Report the count of lines below that include "tables", without any other text.

RECORDED DATA below:

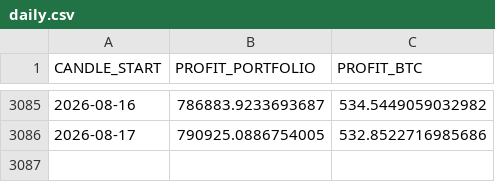
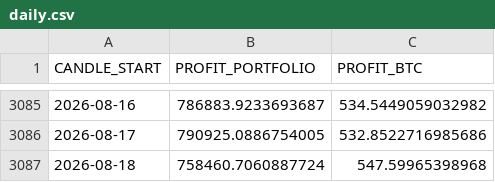
Before and after one commit to Alperenlcr/trade_bot_results, a CSV file: data/tables/daily.csv, drawn as a sheet; only a part is shown, gaps mark what is left out.

```diff
--- a/data/tables/daily.csv
+++ b/data/tables/daily.csv
@@ -3086 +3086,2 @@ CANDLE_START,PROFIT_PORTFOLIO,PROFIT_BTC
 2026-08-17,790925.0886754005,532.8522716985686
+2026-08-18,758460.7060887724,547.59965398968
```
Also changed, not shown: data/tables/3m.csv, data/tables/3y.csv, 8 other files.
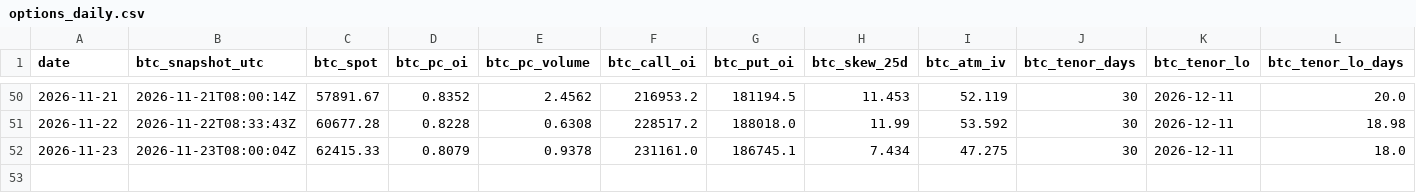
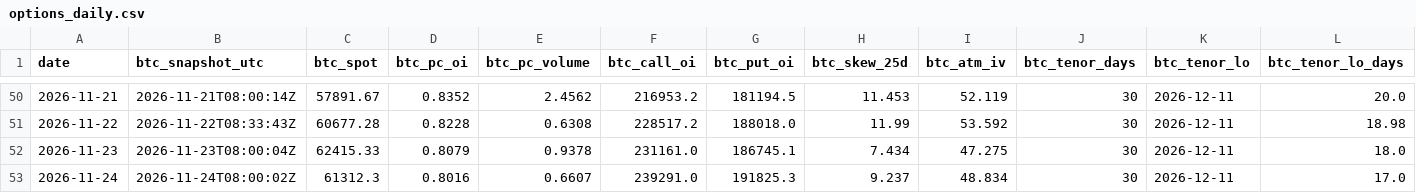
Before and after one commit to 3Jack1/btc-credit-dashboard, a CSV file: options_daily.csv, drawn as a sheet; only a part is shown, gaps mark what is left out; rows hold the shown columns only; the diff names each change by its address in the sheet, - before the commit and + after, or states it on an @@ line.

```diff
--- a/options_daily.csv
+++ b/options_daily.csv
+row 53: 2026-11-24 | 2026-11-24T08:00:02Z | 61312.3 | 0.8016 | 0.6607 | 239291.0 | 191825.3 | 9.237 | 48.834 | 30 | 2026-12-11 | 17.0
```
Also changed, not shown: dashboard_state.csv, 1 other file.
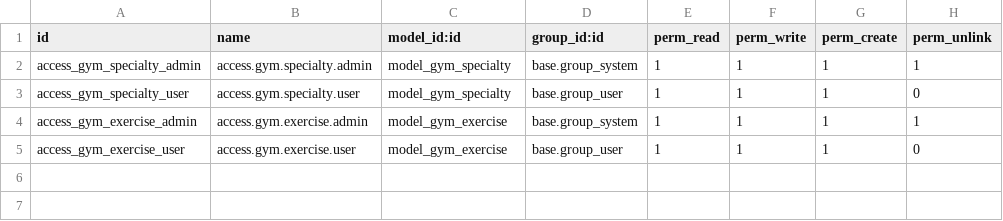
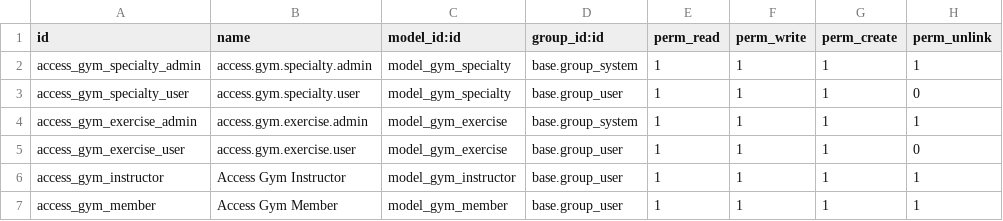
Before and after one commit to DanielDECS/Gym, a CSV file: local/gym/security/ir.model.access.csv, drawn as a sheet.

Commit message:
Add Instructor and Member models with associated views

```diff
--- a/local/gym/security/ir.model.access.csv
+++ b/local/gym/security/ir.model.access.csv
@@ -5 +5,3 @@ access_gym_exercise_admin,access.gym.exercise.admin,model_gym_exercise,base.grou
 access_gym_exercise_user,access.gym.exercise.user,model_gym_exercise,base.group_user,1,1,1,0
+access_gym_instructor,Access Gym Instructor,model_gym_instructor,base.group_user,1,1,1,1
+access_gym_member,Access Gym Member,model_gym_member,base.group_user,1,1,1,1
```
Also changed, not shown: 11 other files.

End of RECORDED DATA.

TASK OUTPUT:
4